A nurse from Barts Health NHS Trust has been made cardiovascular nurse of the year at the 2021 British Journal of Nursing Awards.
Rosalie Magboo, a senior sister at St Bartholomew's Hospital, is recognised for her work to create a care bundle which helps to prevent atrial fibrillation (AF) after cardiac surgery, and for developing a tool that predicts when a cardiac surgical site infection may occur.
AF is a heart condition that causes an irregular and often abnormally fast heart rate. This can be considerably higher than 100 beats a minute, which causes problems including dizziness, shortness of breath and tiredness.
It reduces the heart's efficiency and performance, which also happens when abnormal electrical impulses suddenly start firing in the heart's upper chambers.
The team, led by Rosalie, alongside consultant anaesthetist Dr Martina Buerge, implemented an 'AF after cardiac surgery strategy', or AFACS, to reduce the risk of AF developing after a patient had undergone cardiac surgery, with a particular focus on early reintroduction of beta-blockers.
Beta blockers can used to prevent AF by slowing down the heart and blocking the action of hormones like adrenaline.
Rosalie was also praised by the panel for her clinical research doctoral fellowship that explores the psychosocial effects of living with Marfan Syndrome (MFS) and for developing a research day for cardiothoracic surgery nurses and allied health professionals.
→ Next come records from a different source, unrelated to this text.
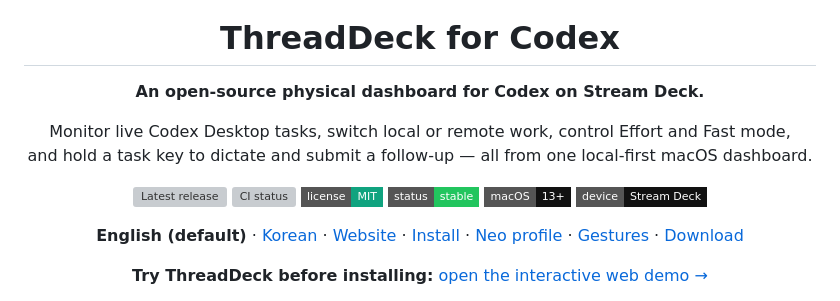
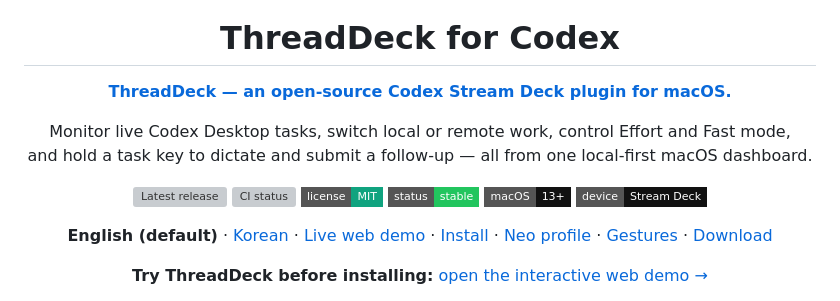
Before and after one commit to y5862000/threaddeck-for-codex, a Markdown page: README.md, the part around the change. Rendered like a GitHub page; badges without logos; grey boxes are pictures that could not be loaded.

Commit message:
Improve ThreadDeck website link context

```diff
--- a/README.md
+++ b/README.md
@@ -4,7 +4,7 @@
 
 <h1 align="center">ThreadDeck for Codex</h1>
 
-<p align="center"><strong>An open-source physical dashboard for Codex on Stream Deck.</strong></p>
+<p align="center"><a href="https://threaddeck.dev/"><strong>ThreadDeck — an open-source Codex Stream Deck plugin for macOS.</strong></a></p>
 
 <p align="center">
   Monitor live Codex Desktop tasks, switch local or remote work, control Effort and Fast mode,<br>
@@ -20,7 +20,7 @@
   <img alt="Stream Deck" src="https://img.shields.io/badge/device-Stream%20Deck-111111?style=flat-square">
 </p>
 
-<p align="center"><strong>English (default)</strong> · <a href="docs/README.ko.md">Korean</a> · <a href="https://threaddeck.dev/">Website</a> · <a href="docs/INSTALL.md">Install</a> · <a href="docs/PROFILE.md">Neo profile</a> · <a href="#keys-with-hold-gestures">Gestures</a> · <a href="https://github.com/y5862000/threaddeck-for-codex/releases/latest">Download</a></p>
+<p align="center"><strong>English (default)</strong> · <a href="docs/README.ko.md">Korean</a> · <a href="https://threaddeck.dev/">Live web demo</a> · <a href="docs/INSTALL.md">Install</a> · <a href="docs/PROFILE.md">Neo profile</a> · <a href="#keys-with-hold-gestures">Gestures</a> · <a href="https://github.com/y5862000/threaddeck-for-codex/releases/latest">Download</a></p>
 
 <p align="center"><strong>Try ThreadDeck before installing:</strong> <a href="https://threaddeck.dev/">open the interactive web demo →</a></p>
 
```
Professor Julie Sanders, director of clinical research at St Bartholomew’s Hospital, said: “I cannot commend Rosalie highly enough for her dedication to her patients, colleagues and profession.
“She has been a significant influence locally, nationally and internationally.
“To have achieved so much in 2020 is staggering and is testament to her continuous commitment to improving cardiac surgery patient care.”
The BJN Awards is a prestigious annual celebration that recognises excellence in nursing.
The BJN website states: "This award will be presented to a nurse who has achieved excellence, or shown a flair for innovation, and translated this into measurable improvement in patient care in the cardiovascular setting."